Start of DATASET RECORDS
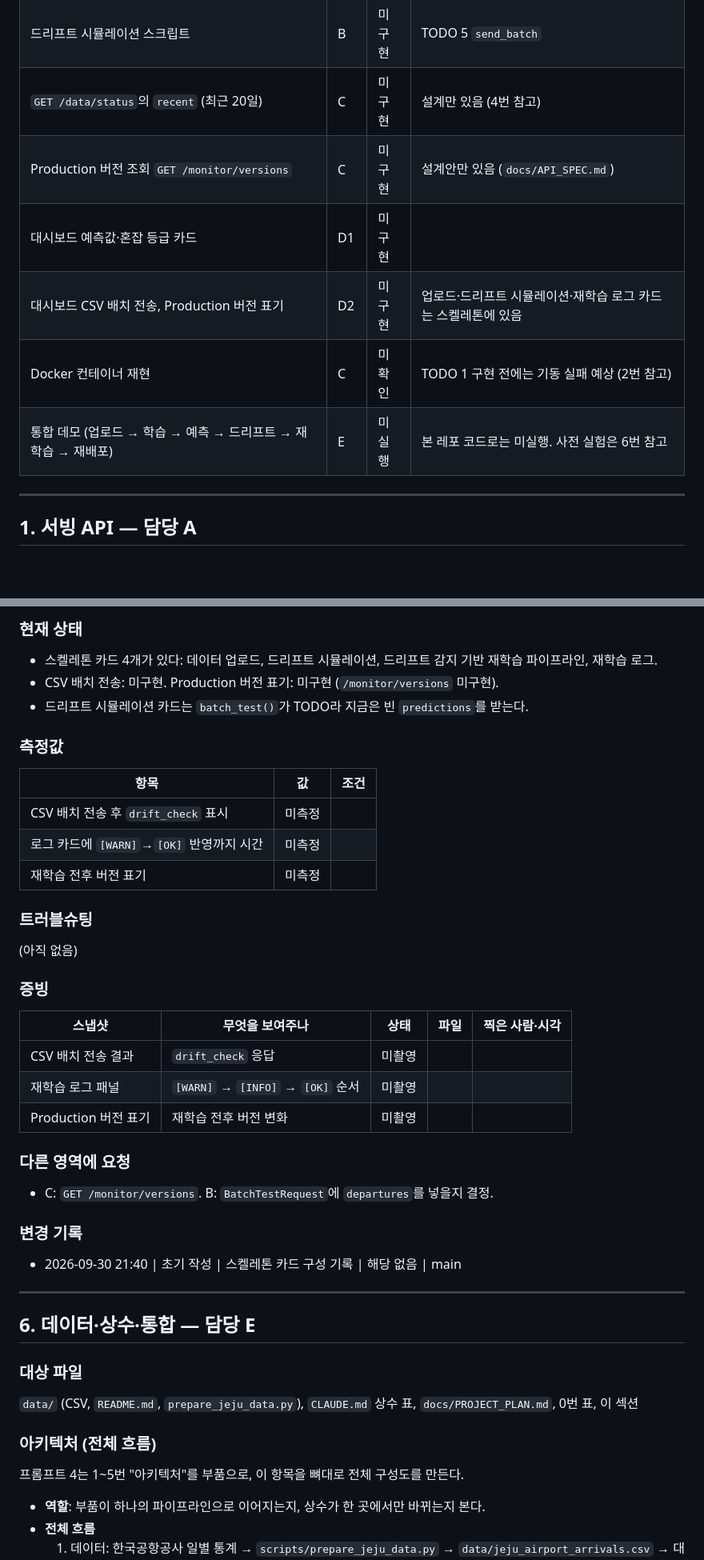
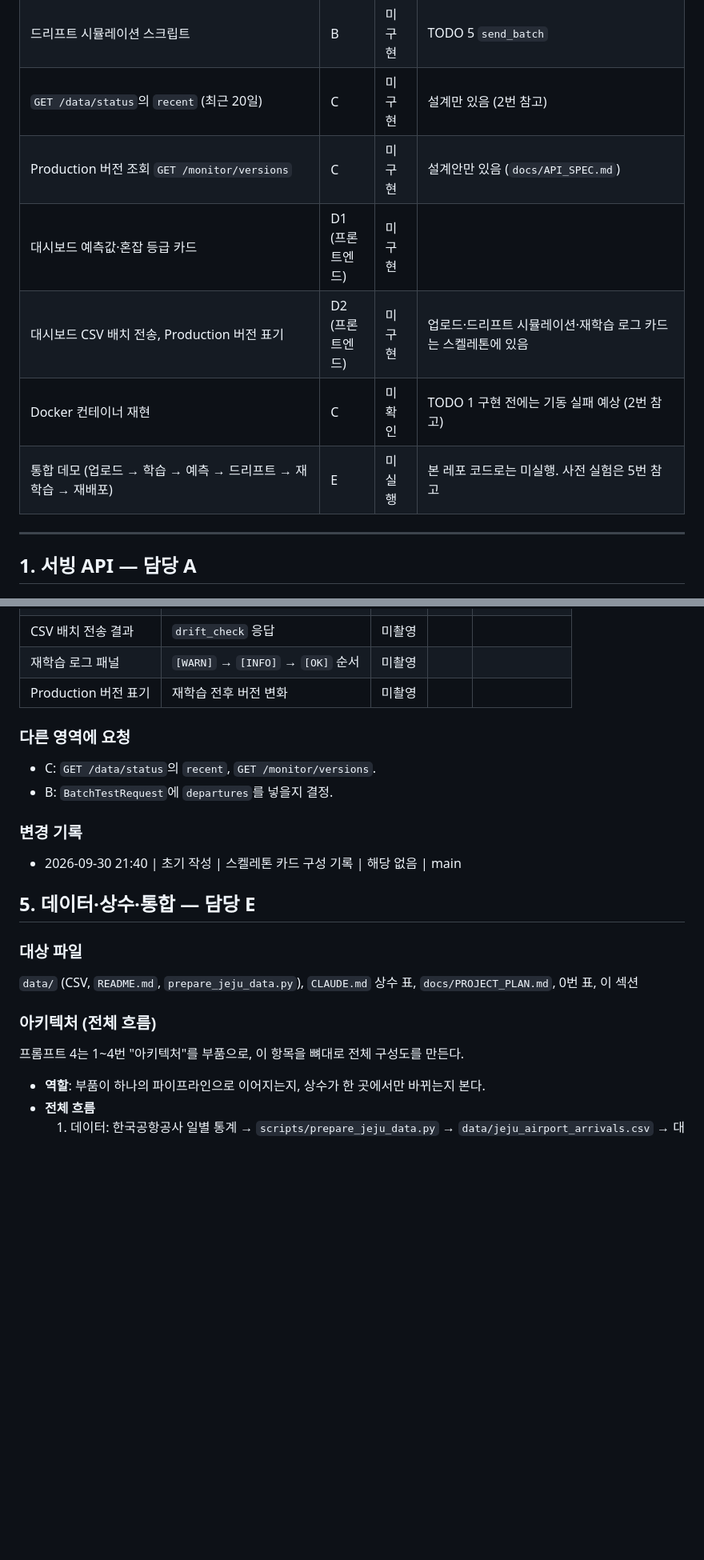
Before and after one commit to wonn2k/skala-model-serving, a Markdown page: docs/code_current.md, 2 parts joined by grey strips. Shown at 80% size. Drawn GitHub-style; blank space fills up the shorter version.

```diff
--- a/docs/code_current.md
+++ b/docs/code_current.md
@@ -35,12 +35,12 @@
 | 드리프트 판정 (`POST /predict/batch-test`) | B | 미구현 | TODO 2 `compute_rmse`, TODO 3 `batch_test` |
 | 드리프트 감지 시 자동 재학습 | B | 미구현 | TODO 4 `check_and_trigger` |
 | 드리프트 시뮬레이션 스크립트 | B | 미구현 | TODO 5 `send_batch` |
-| `GET /data/status`의 `recent` (최근 20일) | C | 미구현 | 설계만 있음 (4번 참고) |
+| `GET /data/status`의 `recent` (최근 20일) | C | 미구현 | 설계만 있음 (2번 참고) |
 | Production 버전 조회 `GET /monitor/versions` | C | 미구현 | 설계안만 있음 (`docs/API_SPEC.md`) |
-| 대시보드 예측값·혼잡 등급 카드 | D1 | 미구현 | |
-| 대시보드 CSV 배치 전송, Production 버전 표기 | D2 | 미구현 | 업로드·드리프트 시뮬레이션·재학습 로그 카드는 스켈레톤에 있음 |
+| 대시보드 예측값·혼잡 등급 카드 | D1 (프론트엔드) | 미구현 | |
+| 대시보드 CSV 배치 전송, Production 버전 표기 | D2 (프론트엔드) | 미구현 | 업로드·드리프트 시뮬레이션·재학습 로그 카드는 스켈레톤에 있음 |
 | Docker 컨테이너 재현 | C | 미확인 | TODO 1 구현 전에는 기동 실패 예상 (2번 참고) |
-| 통합 데모 (업로드 → 학습 → 예측 → 드리프트 → 재학습 → 재배포) | E | 미실행 | 본 레포 코드로는 미실행. 사전 실험은 6번 참고 |
+| 통합 데모 (업로드 → 학습 → 예측 → 드리프트 → 재학습 → 재배포) | E | 미실행 | 본 레포 코드로는 미실행. 사전 실험은 5번 참고 |
 
 ---
 
@@ -310,40 +293,17 @@
-### 현재 상태
-
-- 스켈레톤 카드 4개가 있다: 데이터 업로드, 드리프트 시뮬레이션, 드리프트 감지 기반 재학습 파이프라인, 재학습 로그.
-- CSV 배치 전송: 미구현. Production 버전 표기: 미구현 (`/monitor/versions` 미구현).
-- 드리프트 시뮬레이션 카드는 `batch_test()`가 TODO라 지금은 빈 `predictions`를 받는다.
-
-### 측정값
-
-| 항목 | 값 | 조건 |
-|---|---|---|
-| CSV 배치 전송 후 `drift_check` 표시 | 미측정 | |
-| 로그 카드에 `[WARN]`→`[OK]` 반영까지 시간 | 미측정 | |
-| 재학습 전후 버전 표기 | 미측정 | |
-
-### 트러블슈팅
-
-(아직 없음)
-
-### 증빙
-
-| 스냅샷 | 무엇을 보여주나 | 상태 | 파일 | 찍은 사람·시각 |
-|---|---|---|---|---|
 | CSV 배치 전송 결과 | `drift_check` 응답 | 미촬영 | | |
 | 재학습 로그 패널 | `[WARN]` → `[INFO]` → `[OK]` 순서 | 미촬영 | | |
 | Production 버전 표기 | 재학습 전후 버전 변화 | 미촬영 | | |
 
 ### 다른 영역에 요청
 
-- C: `GET /monitor/versions`. B: `BatchTestRequest`에 `departures`를 넣을지 결정.
+- C: `GET /data/status`의 `recent`, `GET /monitor/versions`.
+- B: `BatchTestRequest`에 `departures`를 넣을지 결정.
 
 ### 변경 기록
 
 - 2026-09-30 21:40 | 초기 작성 | 스켈레톤 카드 구성 기록 | 해당 없음 | main
 
----
-
-## 6. 데이터·상수·통합 — 담당 E
+## 5. 데이터·상수·통합 — 담당 E
 
 ### 대상 파일
 
@@ -351,7 +311,7 @@
 
 ### 아키텍처 (전체 흐름)
 
-프롬프트 4는 1~5번 "아키텍처"를 부품으로, 이 항목을 뼈대로 전체 구성도를 만든다.
+프롬프트 4는 1~4번 "아키텍처"를 부품으로, 이 항목을 뼈대로 전체 구성도를 만든다.
 
 - **역할**: 부품이 하나의 파이프라인으로 이어지는지, 상수가 한 곳에서만 바뀌는지 본다.
 - **전체 흐름**
```
Also changed, not shown: other parts of docs/code_current.md (+26 -43 lines), CLAUDE.md (+1 -1 lines).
End of DATASET RECORDS
REQUIRED WORK> Repeat the records above exactly, without pictures.

RESPONSE AREA>
Before and after one commit to wonn2k/skala-model-serving, a Markdown page: docs/code_current.md, 2 parts joined by grey strips. Shown at 80% size. Drawn GitHub-style; blank space fills up the shorter version.

```diff
--- a/docs/code_current.md
+++ b/docs/code_current.md
@@ -35,12 +35,12 @@
 | 드리프트 판정 (`POST /predict/batch-test`) | B | 미구현 | TODO 2 `compute_rmse`, TODO 3 `batch_test` |
 | 드리프트 감지 시 자동 재학습 | B | 미구현 | TODO 4 `check_and_trigger` |
 | 드리프트 시뮬레이션 스크립트 | B | 미구현 | TODO 5 `send_batch` |
-| `GET /data/status`의 `recent` (최근 20일) | C | 미구현 | 설계만 있음 (4번 참고) |
+| `GET /data/status`의 `recent` (최근 20일) | C | 미구현 | 설계만 있음 (2번 참고) |
 | Production 버전 조회 `GET /monitor/versions` | C | 미구현 | 설계안만 있음 (`docs/API_SPEC.md`) |
-| 대시보드 예측값·혼잡 등급 카드 | D1 | 미구현 | |
-| 대시보드 CSV 배치 전송, Production 버전 표기 | D2 | 미구현 | 업로드·드리프트 시뮬레이션·재학습 로그 카드는 스켈레톤에 있음 |
+| 대시보드 예측값·혼잡 등급 카드 | D1 (프론트엔드) | 미구현 | |
+| 대시보드 CSV 배치 전송, Production 버전 표기 | D2 (프론트엔드) | 미구현 | 업로드·드리프트 시뮬레이션·재학습 로그 카드는 스켈레톤에 있음 |
 | Docker 컨테이너 재현 | C | 미확인 | TODO 1 구현 전에는 기동 실패 예상 (2번 참고) |
-| 통합 데모 (업로드 → 학습 → 예측 → 드리프트 → 재학습 → 재배포) | E | 미실행 | 본 레포 코드로는 미실행. 사전 실험은 6번 참고 |
+| 통합 데모 (업로드 → 학습 → 예측 → 드리프트 → 재학습 → 재배포) | E | 미실행 | 본 레포 코드로는 미실행. 사전 실험은 5번 참고 |
 
 ---
 
@@ -310,40 +293,17 @@
-### 현재 상태
-
-- 스켈레톤 카드 4개가 있다: 데이터 업로드, 드리프트 시뮬레이션, 드리프트 감지 기반 재학습 파이프라인, 재학습 로그.
-- CSV 배치 전송: 미구현. Production 버전 표기: 미구현 (`/monitor/versions` 미구현).
-- 드리프트 시뮬레이션 카드는 `batch_test()`가 TODO라 지금은 빈 `predictions`를 받는다.
-
-### 측정값
-
-| 항목 | 값 | 조건 |
-|---|---|---|
-| CSV 배치 전송 후 `drift_check` 표시 | 미측정 | |
-| 로그 카드에 `[WARN]`→`[OK]` 반영까지 시간 | 미측정 | |
-| 재학습 전후 버전 표기 | 미측정 | |
-
-### 트러블슈팅
-
-(아직 없음)
-
-### 증빙
-
-| 스냅샷 | 무엇을 보여주나 | 상태 | 파일 | 찍은 사람·시각 |
-|---|---|---|---|---|
 | CSV 배치 전송 결과 | `drift_check` 응답 | 미촬영 | | |
 | 재학습 로그 패널 | `[WARN]` → `[INFO]` → `[OK]` 순서 | 미촬영 | | |
 | Production 버전 표기 | 재학습 전후 버전 변화 | 미촬영 | | |
 
 ### 다른 영역에 요청
 
-- C: `GET /monitor/versions`. B: `BatchTestRequest`에 `departures`를 넣을지 결정.
+- C: `GET /data/status`의 `recent`, `GET /monitor/versions`.
+- B: `BatchTestRequest`에 `departures`를 넣을지 결정.
 
 ### 변경 기록
 
 - 2026-09-30 21:40 | 초기 작성 | 스켈레톤 카드 구성 기록 | 해당 없음 | main
 
----
-
-## 6. 데이터·상수·통합 — 담당 E
+## 5. 데이터·상수·통합 — 담당 E
 
 ### 대상 파일
 
@@ -351,7 +311,7 @@
 
 ### 아키텍처 (전체 흐름)
 
-프롬프트 4는 1~5번 "아키텍처"를 부품으로, 이 항목을 뼈대로 전체 구성도를 만든다.
+프롬프트 4는 1~4번 "아키텍처"를 부품으로, 이 항목을 뼈대로 전체 구성도를 만든다.
 
 - **역할**: 부품이 하나의 파이프라인으로 이어지는지, 상수가 한 곳에서만 바뀌는지 본다.
 - **전체 흐름**
```
Also changed, not shown: other parts of docs/code_current.md (+26 -43 lines), CLAUDE.md (+1 -1 lines).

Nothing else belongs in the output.